Source records
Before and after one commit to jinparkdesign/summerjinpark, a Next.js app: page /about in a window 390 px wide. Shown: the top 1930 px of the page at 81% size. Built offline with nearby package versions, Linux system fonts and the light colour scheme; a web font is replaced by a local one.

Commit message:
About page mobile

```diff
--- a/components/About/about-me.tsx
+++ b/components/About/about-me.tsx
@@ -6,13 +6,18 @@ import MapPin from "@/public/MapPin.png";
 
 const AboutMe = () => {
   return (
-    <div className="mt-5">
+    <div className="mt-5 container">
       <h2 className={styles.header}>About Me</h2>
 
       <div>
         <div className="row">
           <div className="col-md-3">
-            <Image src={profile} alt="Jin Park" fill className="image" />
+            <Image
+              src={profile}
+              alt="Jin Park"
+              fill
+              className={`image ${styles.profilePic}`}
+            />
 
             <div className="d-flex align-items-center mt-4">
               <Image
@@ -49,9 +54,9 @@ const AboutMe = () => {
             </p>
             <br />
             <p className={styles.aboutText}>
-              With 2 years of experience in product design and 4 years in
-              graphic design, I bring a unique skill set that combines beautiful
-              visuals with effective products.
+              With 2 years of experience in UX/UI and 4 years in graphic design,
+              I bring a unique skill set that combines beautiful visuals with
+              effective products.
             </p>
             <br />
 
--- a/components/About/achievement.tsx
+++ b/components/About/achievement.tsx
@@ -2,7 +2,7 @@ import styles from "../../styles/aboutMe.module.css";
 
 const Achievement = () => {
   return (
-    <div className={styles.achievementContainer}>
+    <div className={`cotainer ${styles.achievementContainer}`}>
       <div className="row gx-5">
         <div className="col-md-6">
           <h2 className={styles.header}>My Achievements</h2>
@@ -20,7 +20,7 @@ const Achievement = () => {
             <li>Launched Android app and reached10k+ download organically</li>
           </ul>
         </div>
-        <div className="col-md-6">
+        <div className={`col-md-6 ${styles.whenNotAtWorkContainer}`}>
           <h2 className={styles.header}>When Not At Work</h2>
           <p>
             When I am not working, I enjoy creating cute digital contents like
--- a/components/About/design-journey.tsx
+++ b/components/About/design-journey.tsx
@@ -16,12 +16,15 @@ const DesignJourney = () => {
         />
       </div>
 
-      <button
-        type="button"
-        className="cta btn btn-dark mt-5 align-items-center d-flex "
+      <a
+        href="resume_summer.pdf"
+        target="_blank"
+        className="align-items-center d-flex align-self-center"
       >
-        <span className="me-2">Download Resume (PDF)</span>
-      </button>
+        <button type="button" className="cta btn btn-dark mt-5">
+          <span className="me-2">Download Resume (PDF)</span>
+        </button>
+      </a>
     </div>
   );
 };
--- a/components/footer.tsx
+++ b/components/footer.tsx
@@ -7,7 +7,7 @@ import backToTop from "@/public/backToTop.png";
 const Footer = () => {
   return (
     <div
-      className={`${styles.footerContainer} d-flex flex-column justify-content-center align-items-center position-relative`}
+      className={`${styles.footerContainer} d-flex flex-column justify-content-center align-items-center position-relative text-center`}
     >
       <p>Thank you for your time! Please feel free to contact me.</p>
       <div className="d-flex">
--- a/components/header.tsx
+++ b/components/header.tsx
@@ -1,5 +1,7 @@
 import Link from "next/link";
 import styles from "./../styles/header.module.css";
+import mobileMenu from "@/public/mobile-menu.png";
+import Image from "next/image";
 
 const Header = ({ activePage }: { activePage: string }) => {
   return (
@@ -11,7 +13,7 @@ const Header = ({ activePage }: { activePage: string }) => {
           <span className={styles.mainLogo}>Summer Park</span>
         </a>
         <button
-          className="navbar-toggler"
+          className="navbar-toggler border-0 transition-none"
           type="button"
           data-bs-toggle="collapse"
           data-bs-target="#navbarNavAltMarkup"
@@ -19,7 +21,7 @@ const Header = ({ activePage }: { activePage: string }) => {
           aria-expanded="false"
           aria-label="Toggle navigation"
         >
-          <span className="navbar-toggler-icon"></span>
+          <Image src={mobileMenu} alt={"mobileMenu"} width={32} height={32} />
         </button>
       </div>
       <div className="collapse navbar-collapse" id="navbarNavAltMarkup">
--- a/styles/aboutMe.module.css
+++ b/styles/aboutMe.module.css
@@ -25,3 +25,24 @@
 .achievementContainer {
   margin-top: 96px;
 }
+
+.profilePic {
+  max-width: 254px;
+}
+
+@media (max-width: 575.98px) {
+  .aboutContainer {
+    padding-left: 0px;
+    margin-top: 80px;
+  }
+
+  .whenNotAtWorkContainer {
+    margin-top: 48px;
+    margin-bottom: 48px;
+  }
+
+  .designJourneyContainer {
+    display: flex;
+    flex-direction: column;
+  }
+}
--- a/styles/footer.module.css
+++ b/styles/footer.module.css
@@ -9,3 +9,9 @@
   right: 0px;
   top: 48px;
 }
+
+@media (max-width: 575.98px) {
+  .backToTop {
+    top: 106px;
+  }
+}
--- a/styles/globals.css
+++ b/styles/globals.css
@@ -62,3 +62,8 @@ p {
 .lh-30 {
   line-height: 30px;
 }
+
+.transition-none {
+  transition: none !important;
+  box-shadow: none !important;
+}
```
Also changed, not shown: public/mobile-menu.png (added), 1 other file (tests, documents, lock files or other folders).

#### Work instructions:
Set down all of the data above, word for word.

#### Output for this task:
Before and after one commit to jinparkdesign/summerjinpark, a Next.js app: page /about in a window 390 px wide. Shown: the top 1930 px of the page at 81% size. Built offline with nearby package versions, Linux system fonts and the light colour scheme; a web font is replaced by a local one.

Commit message:
About page mobile

```diff
--- a/components/About/about-me.tsx
+++ b/components/About/about-me.tsx
@@ -6,13 +6,18 @@ import MapPin from "@/public/MapPin.png";
 
 const AboutMe = () => {
   return (
-    <div className="mt-5">
+    <div className="mt-5 container">
       <h2 className={styles.header}>About Me</h2>
 
       <div>
         <div className="row">
           <div className="col-md-3">
-            <Image src={profile} alt="Jin Park" fill className="image" />
+            <Image
+              src={profile}
+              alt="Jin Park"
+              fill
+              className={`image ${styles.profilePic}`}
+            />
 
             <div className="d-flex align-items-center mt-4">
               <Image
@@ -49,9 +54,9 @@ const AboutMe = () => {
             </p>
             <br />
             <p className={styles.aboutText}>
-              With 2 years of experience in product design and 4 years in
-              graphic design, I bring a unique skill set that combines beautiful
-              visuals with effective products.
+              With 2 years of experience in UX/UI and 4 years in graphic design,
+              I bring a unique skill set that combines beautiful visuals with
+              effective products.
             </p>
             <br />
 
--- a/components/About/achievement.tsx
+++ b/components/About/achievement.tsx
@@ -2,7 +2,7 @@ import styles from "../../styles/aboutMe.module.css";
 
 const Achievement = () => {
   return (
-    <div className={styles.achievementContainer}>
+    <div className={`cotainer ${styles.achievementContainer}`}>
       <div className="row gx-5">
         <div className="col-md-6">
           <h2 className={styles.header}>My Achievements</h2>
@@ -20,7 +20,7 @@ const Achievement = () => {
             <li>Launched Android app and reached10k+ download organically</li>
           </ul>
         </div>
-        <div className="col-md-6">
+        <div className={`col-md-6 ${styles.whenNotAtWorkContainer}`}>
           <h2 className={styles.header}>When Not At Work</h2>
           <p>
             When I am not working, I enjoy creating cute digital contents like
--- a/components/About/design-journey.tsx
+++ b/components/About/design-journey.tsx
@@ -16,12 +16,15 @@ const DesignJourney = () => {
         />
       </div>
 
-      <button
-        type="button"
-        className="cta btn btn-dark mt-5 align-items-center d-flex "
+      <a
+        href="resume_summer.pdf"
+        target="_blank"
+        className="align-items-center d-flex align-self-center"
       >
-        <span className="me-2">Download Resume (PDF)</span>
-      </button>
+        <button type="button" className="cta btn btn-dark mt-5">
+          <span className="me-2">Download Resume (PDF)</span>
+        </button>
+      </a>
     </div>
   );
 };
--- a/components/footer.tsx
+++ b/components/footer.tsx
@@ -7,7 +7,7 @@ import backToTop from "@/public/backToTop.png";
 const Footer = () => {
   return (
     <div
-      className={`${styles.footerContainer} d-flex flex-column justify-content-center align-items-center position-relative`}
+      className={`${styles.footerContainer} d-flex flex-column justify-content-center align-items-center position-relative text-center`}
     >
       <p>Thank you for your time! Please feel free to contact me.</p>
       <div className="d-flex">
--- a/components/header.tsx
+++ b/components/header.tsx
@@ -1,5 +1,7 @@
 import Link from "next/link";
 import styles from "./../styles/header.module.css";
+import mobileMenu from "@/public/mobile-menu.png";
+import Image from "next/image";
 
 const Header = ({ activePage }: { activePage: string }) => {
   return (
@@ -11,7 +13,7 @@ const Header = ({ activePage }: { activePage: string }) => {
           <span className={styles.mainLogo}>Summer Park</span>
         </a>
         <button
-          className="navbar-toggler"
+          className="navbar-toggler border-0 transition-none"
           type="button"
           data-bs-toggle="collapse"
           data-bs-target="#navbarNavAltMarkup"
@@ -19,7 +21,7 @@ const Header = ({ activePage }: { activePage: string }) => {
           aria-expanded="false"
           aria-label="Toggle navigation"
         >
-          <span className="navbar-toggler-icon"></span>
+          <Image src={mobileMenu} alt={"mobileMenu"} width={32} height={32} />
         </button>
       </div>
       <div className="collapse navbar-collapse" id="navbarNavAltMarkup">
--- a/styles/aboutMe.module.css
+++ b/styles/aboutMe.module.css
@@ -25,3 +25,24 @@
 .achievementContainer {
   margin-top: 96px;
 }
+
+.profilePic {
+  max-width: 254px;
+}
+
+@media (max-width: 575.98px) {
+  .aboutContainer {
+    padding-left: 0px;
+    margin-top: 80px;
+  }
+
+  .whenNotAtWorkContainer {
+    margin-top: 48px;
+    margin-bottom: 48px;
+  }
+
+  .designJourneyContainer {
+    display: flex;
+    flex-direction: column;
+  }
+}
--- a/styles/footer.module.css
+++ b/styles/footer.module.css
@@ -9,3 +9,9 @@
   right: 0px;
   top: 48px;
 }
+
+@media (max-width: 575.98px) {
+  .backToTop {
+    top: 106px;
+  }
+}
--- a/styles/globals.css
+++ b/styles/globals.css
@@ -62,3 +62,8 @@ p {
 .lh-30 {
   line-height: 30px;
 }
+
+.transition-none {
+  transition: none !important;
+  box-shadow: none !important;
+}
```
Also changed, not shown: public/mobile-menu.png (added), 1 other file (tests, documents, lock files or other folders).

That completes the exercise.